I had a lot on my mind last Saturday and was quite content to be alone with my thoughts at the bus stop as a man approached me to announce that he was just back from the Obama rally. Supporters of the Illinois senator had held a demonstration on the Townsend Park pedestrian island in Albany. Three hundred people make a good showing in that limited space. I hadn't even been aware that a rally was going to happen. I also wasn't interested in chatting with a stranger about it, because I was preoccupied. Furthermore, this guy wasn't entirely a stranger. I had seen him before, usually in the Troy post office. He was the sort who made a point of saying hello and how are you doing to everyone who crossed his path. In his mind he was obviously just being friendly, but it struck me that he had a compulsion to talk that I didn't share. I muttered an acknowledgment of his comment. He went on to emphasize that he was going to vote for Obama on Tuesday. Good for you, I grumbled. He abruptly changed the subject to newspaper delivery. He let me know that he had cancelled his subscription to a local paper because they had failed to make regular deliveries, but the problem now was that they had not yet cancelled the subscription, and were now continuing to bring him newspapers. Now I was certain that this was someone desperate for communication, who needed to talk to people no matter what the subject. I left him for another bus stop up the street.

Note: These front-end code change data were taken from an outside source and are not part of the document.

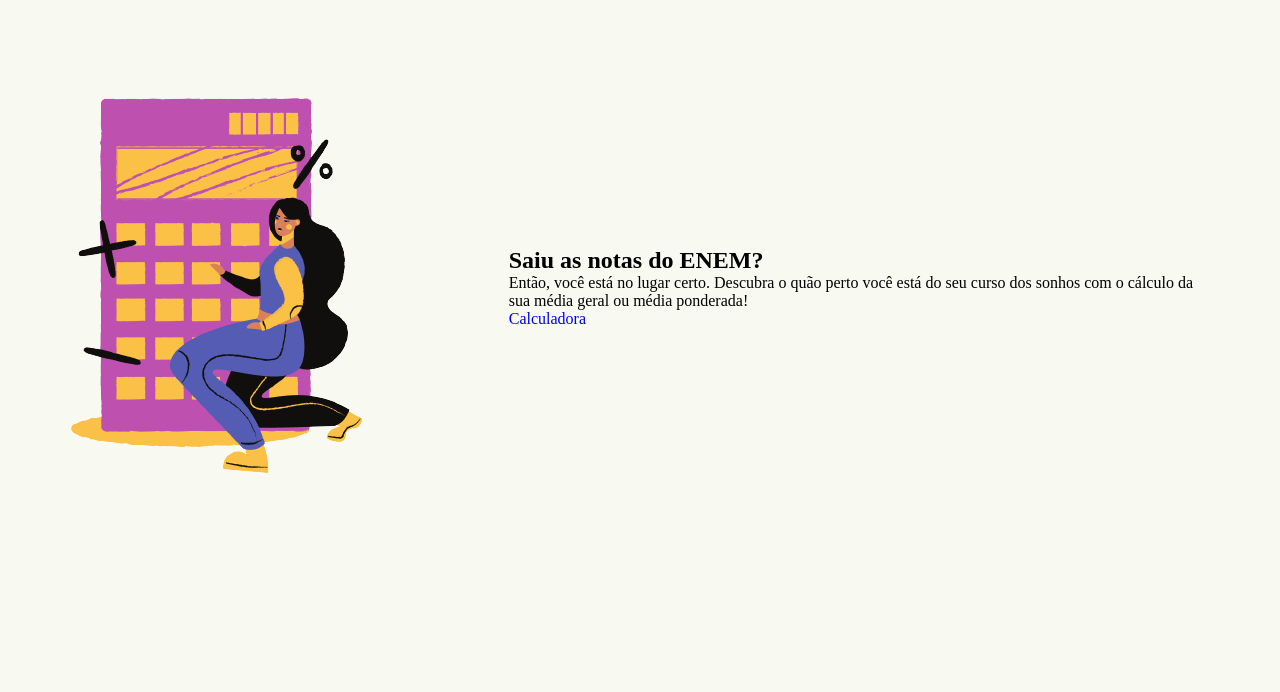
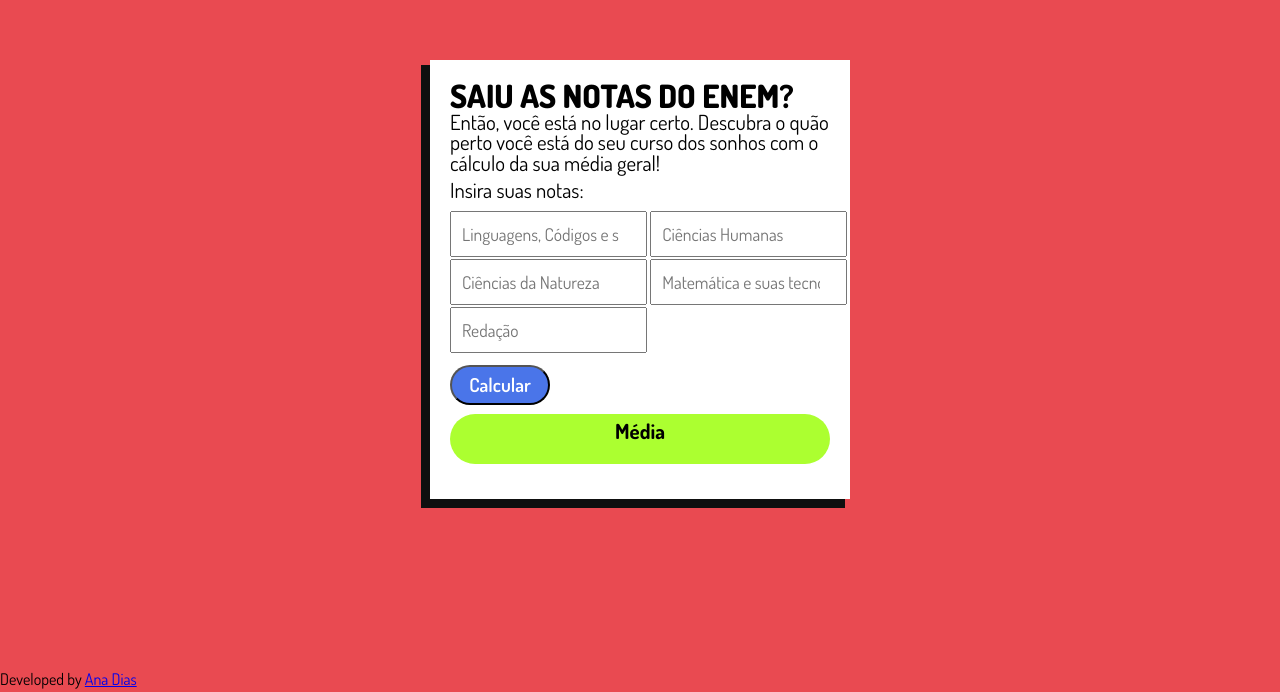
Before and after one commit to anadiasc/calculadora-medias, a plain HTML site: page index.html in a window 1280 px wide. Shown: the part 113-805 px from the top of the page. Drawn offline with Linux system fonts and the light colour scheme.

Commit message:
Alteração da interface

```diff
--- a/assets/js/script.js
+++ b/assets/js/script.js
@@ -23,7 +23,7 @@ function mediaAritmetica(){
     const soma = linguagens + natureza + humanas + matematica + redacao;
     const media = soma / 5;
 
-    totalMedia = media;
+    totalMedia = media.toFixed(2); //.toFixed é usado para mostrar resultados numéricos com um determinado nº de casas decimais
     atualizarInterface();
 };
 
--- /dev/null
+++ b/assets/style/reset.css
@@ -0,0 +1,49 @@
+/* http://meyerweb.com/eric/tools/css/reset/
+   v2.0 | 20110126
+   License: none (public domain)
+*/
+
+html, body, div, span, applet, object, iframe,
+h1, h2, h3, h4, h5, h6, p, blockquote, pre,
+a, abbr, acronym, address, big, cite, code,
+del, dfn, em, img, ins, kbd, q, s, samp,
+small, strike, strong, sub, sup, tt, var,
+b, u, i, center,
+dl, dt, dd, ol, ul, li,
+fieldset, form, label, legend,
+table, caption, tbody, tfoot, thead, tr, th, td,
+article, aside, canvas, details, embed,
+figure, figcaption, footer, header, hgroup,
+menu, nav, output, ruby, section, summary,
+time, mark, audio, video {
+	margin: 0;
+	padding: 0;
+	border: 0;
+	font-size: 100%;
+	font: inherit;
+	vertical-align: baseline;
+	box-sizing: border-box;
+}
+/* HTML5 display-role reset for older browsers */
+article, aside, details, figcaption, figure,
+footer, header, hgroup, menu, nav, section {
+	display: block;
+}
+body {
+	line-height: 1;
+}
+ol, ul {
+	list-style: none;
+}
+blockquote, q {
+	quotes: none;
+}
+blockquote:before, blockquote:after,
+q:before, q:after {
+	content: '';
+	content: none;
+}
+table {
+	border-collapse: collapse;
+	border-spacing: 0;
+}
--- a/assets/style/style.css
+++ b/assets/style/style.css
@@ -1,66 +1,83 @@
-* {
-    margin: 0;
-    padding: 0;
-    box-sizing: border-box;
-    text-decoration: none;
+@import url('https://fonts.googleapis.com/css2?family=Dosis:wght@200;300;400;500;600;700;800&display=swap');
+
+body {
+    background-color: #e94a51;
+    width: 100vw;
+    height: 100vh;
+    display: flex;
+    flex-direction: column;
+    justify-content: space-around;
+    font-family: 'Dosis', sans-serif;
 }
 
-body {
-    background-color: #f8f9f0;
-}
-
-/* CONFIGURAÇÕES DO HEADER */
-
-header {
+.conteiner {
+    width: 100vw;
     height: 100vh;
-
     display: flex;
-    flex-direction: row;
-    justify-content: space-around;
-    align-items: center;
-}
-
-.conteudo {
-    width: 700px;
-}
-
-/* CONFIGURAÇÕES DO MAIN */
-
-main {
-    height: 100vh;
-
-    display: flex;
-    flex-direction: row;
+    flex-direction: column;
     align-items: center;
     justify-content: center;
 }
 
-.input-notas {
+.back {
+    background-color: white;
+    max-width: 420px;
+    height: 439px;
+    border-radius: 0px;
+    box-shadow: -7px 7px 0px 2px #0f0f0f;
     display: flex;
     flex-direction: column;
+    justify-content: flex-start;
+    padding: 20px 0px 20px 20px ;
+    gap: 6px;
 }
-/* ATENÇÃO DISPLAY NONE */
-.input-pesos {
-    display: none;
-    flex-direction: column;
-    gap: 17px;
-    margin-left: 10px;
-    margin-top: 15px;
+
+.conteudo > h1 {
+    font-weight: 900;
+    font-size: 2em;
+}
+
+.conteudo > p {
+    font-weight: 400;
+    font-size: 1.3em;
+}
+
+.input-notas > h2 {
+    font-weight: 400;
+    font-size: 1.3em;
+    margin-bottom: 10px;
+}
+
+input {
+    padding: 10px;
+    max-width: 200px;
+    margin-bottom: 2px;
+    font-size: 1.1em;
+    font-family: 'Dosis', sans-serif;
+}
+
+button {
+    margin-top: 10px;
+    border-radius: 20px;
+    width: 100px;
+    height: 40px;
+    background-color: #4a75e9;
+    color: white;
+    font-weight: 600;
+    font-size: 1.2em;
+    font-family: 'Dosis', sans-serif;
 }
 
 .output-resultado {
-    background-color: aqua;
-    border-radius: 70px;
-    margin: 30px;
-    padding: 29px;
-    width: 132px;
-    height: 100px;
+    display: flex;
+    flex-direction: column;
+    justify-content: space-around;
+    align-items: center;
+    background-color: #9fff10dc;
+    font-weight: 700;
+    font-size: 1.3em;
+    border-radius: 40px;
+    width: 380px;
+    height: 50px;
+    margin-top: 9px;
 }
-
-/* CONFIGURAÇÕES DO FOOTER */
-
-footer {
-    display: flex;
-    flex-direction: row;
-    justify-content: center;
-}
--- a/index.html
+++ b/index.html
@@ -1,57 +1,44 @@
 <!DOCTYPE html>
 <html lang="pt-br">
 <head>
-    <title>Document</title>
+    <title>ENEM | CALCULAR MÉDIA</title>
     <meta charset="UTF-8">
     <meta http-equiv="X-UA-Compatible" content="IE=edge">
     <meta name="viewport" content="width=device-width, initial-scale=1.0">
+    <meta name="description" content="Saiu as notas do ENEM? Então, você está no lugar certo. Descubra o quão perto você está do seu curso dos sonhos com o cálculo da sua média geral">
+    <meta name="keywords" content="ENEM, média, INEP, Notas do ENEM, Página do participante, Calculadora, média aritmética, nota de corte">
+    <link rel="stylesheet" href="assets/style/reset.css">
     <link rel="stylesheet" href="assets/style/style.css">
+    <link rel="shortcut icon" href="assets/img/favicon.ico" type="image/x-icon">
 </head>
 <body>
+    <div class="conteiner">
+        <div class="back">
             <header>
-        <picture class="imagem-anuncio">
-            <img src="assets/img/calculo.png" alt="Calculadora">
-        </picture>
-
                 <section class="conteudo">
-            <h1>Saiu as notas do ENEM?</h1>
-            <p>Então, você está no lugar certo. Descubra o quão perto você está do seu curso dos sonhos com o cálculo da sua média geral ou média ponderada!</p>
-            <a href="#">Calculadora</a>
+                    <h1>SAIU AS NOTAS DO ENEM?</h1>
+                    <p>Então, você está no lugar certo. Descubra o quão perto você está do seu curso dos sonhos com o cálculo da sua média geral!</p>
                 </section>
             </header>
-
             <main>
                 <section class="input-notas">
-            <label for="linguagens">Linguagens, Códigos e suas Tecnologias</label>
-            <input type="number" id="linguagens" name="Linguagens, Códigos e suas Tecnologias">
-            <label for="humanas">Ciências Humanas</label>
-            <input type="number" id="humanas" nome="Ciências Humanas">
-            <label for="natureza">Ciências da Natureza</label>
-            <input type="number" id="natureza" nome="Ciências da Natureza">
-            <label for="matematica">Matemática e suas tecnologias</label>
-            <input type="number" id="matematica" nome="Matemática e suas tecnologias">
-            <label for="redacao">Redação</label>
-            <input type="number" id="redacao" nome="Redação">
-
+                    <h2>Insira suas notas:</h2>
+                    <input type="number" id="linguagens" placeholder="Linguagens, Códigos e suas Tecnologias">
+                    <input type="number" id="humanas" placeholder="Ciências Humanas">
+                    <input type="number" id="natureza" placeholder="Ciências da Natureza">
+                    <input type="number" id="matematica" placeholder="Matemática e suas tecnologias">
+                    <input type="number" id="redacao" placeholder="Redação">
+                </section>
                 <button class="buttonCalcular">Calcular</button>
-        </section>
-
-        <section class="input-pesos">
-            <input type="number" id="peso-linguagens" name="Linguagens, Códigos e suas Tecnologias">
-            <input type="number" id="peso-humanas" nome="Ciências Humanas">
-            <input type="number" id="peso-natureza" nome="Ciências da Natureza">
-            <input type="number" id="peso-matematica" nome="Matemática e suas tecnologias">
-            <input type="number" id="peso-redacao" nome="Redação">
-        </section>
-
                 <section class="output-resultado">
-            <h3>Resultado</h3>
+                    <h3>Média</h3>
                     <h4 class="resultadoNota"></h4>
                 </section>
             </main>
-
+        </div>
+    </div>
     <footer>
-        <h4>Developed by <a href="#">Ana Dias</a></h4>
+        <h4>Developed by <a href="https://github.com/anadiasc" target="_blank" rel="external">Ana Dias</a></h4>
     </footer>
     <script src="assets/js/script.js"></script>
 </body>
```
Also changed, not shown: assets/img/favicon.ico (added). Lines whose indentation alone changed are shown as unchanged.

Of course I was reproaching myself within moments. Wouldn't it have been useful material for this blog if I could talk to a genuine Obama supporter? Would it not have been informative to learn why this individual felt inspired to attend the rally, wear stickers on his coat, and spread the word? Would it also not have been simple humanity to engage a person in a conversation rather than hide inside my own head? I concede every point, but as I said, I was preoccupied. I am preoccupied much of the time. It comes with being introverted, and it doesn't exactly help my efforts to be politically engaged. But that's my identity, and that helps shape my priorities. I'm sure it's the source of my concern for achieving solidarity without conformity. I wonder sometimes whether I should reconsider my priorities, and whether I should look forward to a world without introverts -- and then I wonder whether that's possible or desirable. But even to ruminate like this is to indulge my introversion, and those of you who've come to read a political blog are probably tiring of it. But then again, you might have agreed with my first impression that that guy was sort of a loon. You probably had to be there.